··· Dataset extract ···

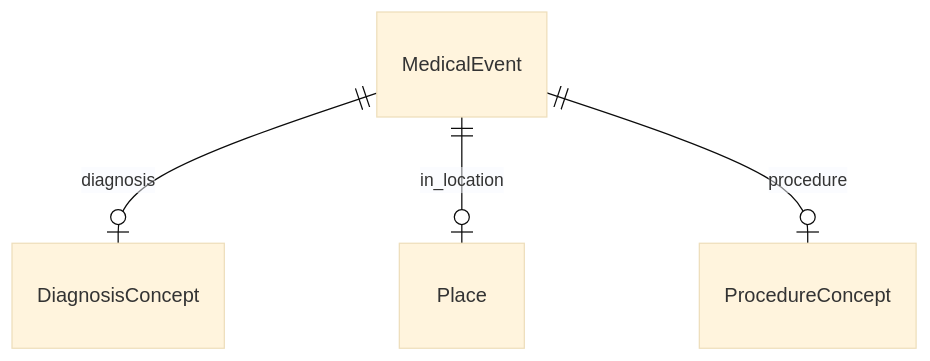
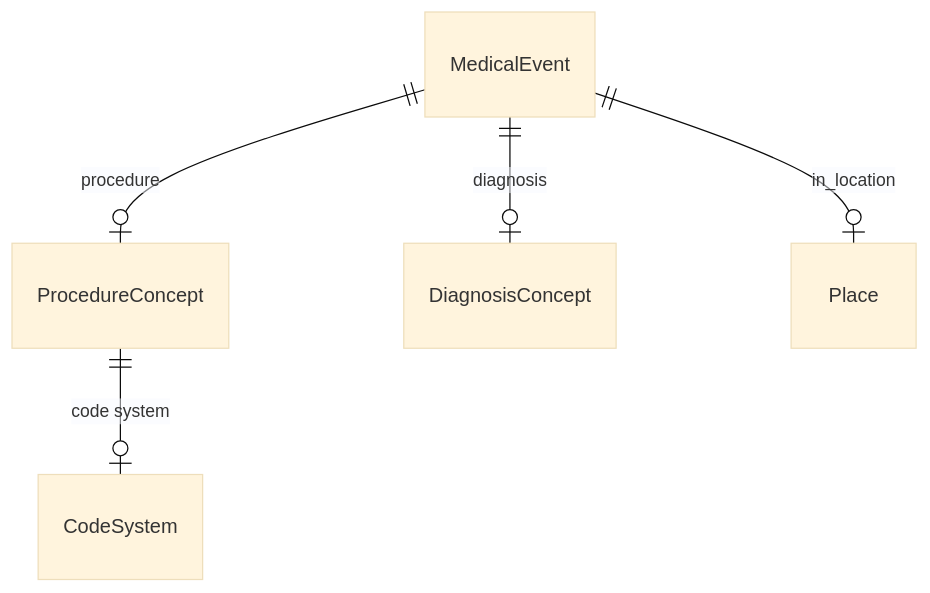
Diagram 19 of 23 in tests/linkml/test_generators/__snapshots__/personinfo.md (linkml/linkml), drawn with Mermaid (base theme) before and after one commit. The commit also changed other lines of this file, not shown here.

````diff
--- a/tests/linkml/test_generators/__snapshots__/personinfo.md
+++ b/tests/linkml/test_generators/__snapshots__/personinfo.md
@@ -765,14 +946,18 @@
 ```mermaid
 erDiagram
+CodeSystem {
+
+}
 MedicalEvent {
 
 }
 ProcedureConcept {
 
 }
 
 MedicalEvent ||--|o DiagnosisConcept : "diagnosis"
 MedicalEvent ||--|o Place : "in_location"
 MedicalEvent ||--|o ProcedureConcept : "procedure"
+ProcedureConcept ||--|o CodeSystem : "code system"
 
 ```
````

···

**Task objective**: For each line above that contains the word "linkml", give the line as it is written.

**Solution for this exercise**:
Diagram 19 of 23 in tests/linkml/test_generators/__snapshots__/personinfo.md (linkml/linkml), drawn with Mermaid (base theme) before and after one commit. The commit also changed other lines of this file, not shown here.
--- a/tests/linkml/test_generators/__snapshots__/personinfo.md
+++ b/tests/linkml/test_generators/__snapshots__/personinfo.md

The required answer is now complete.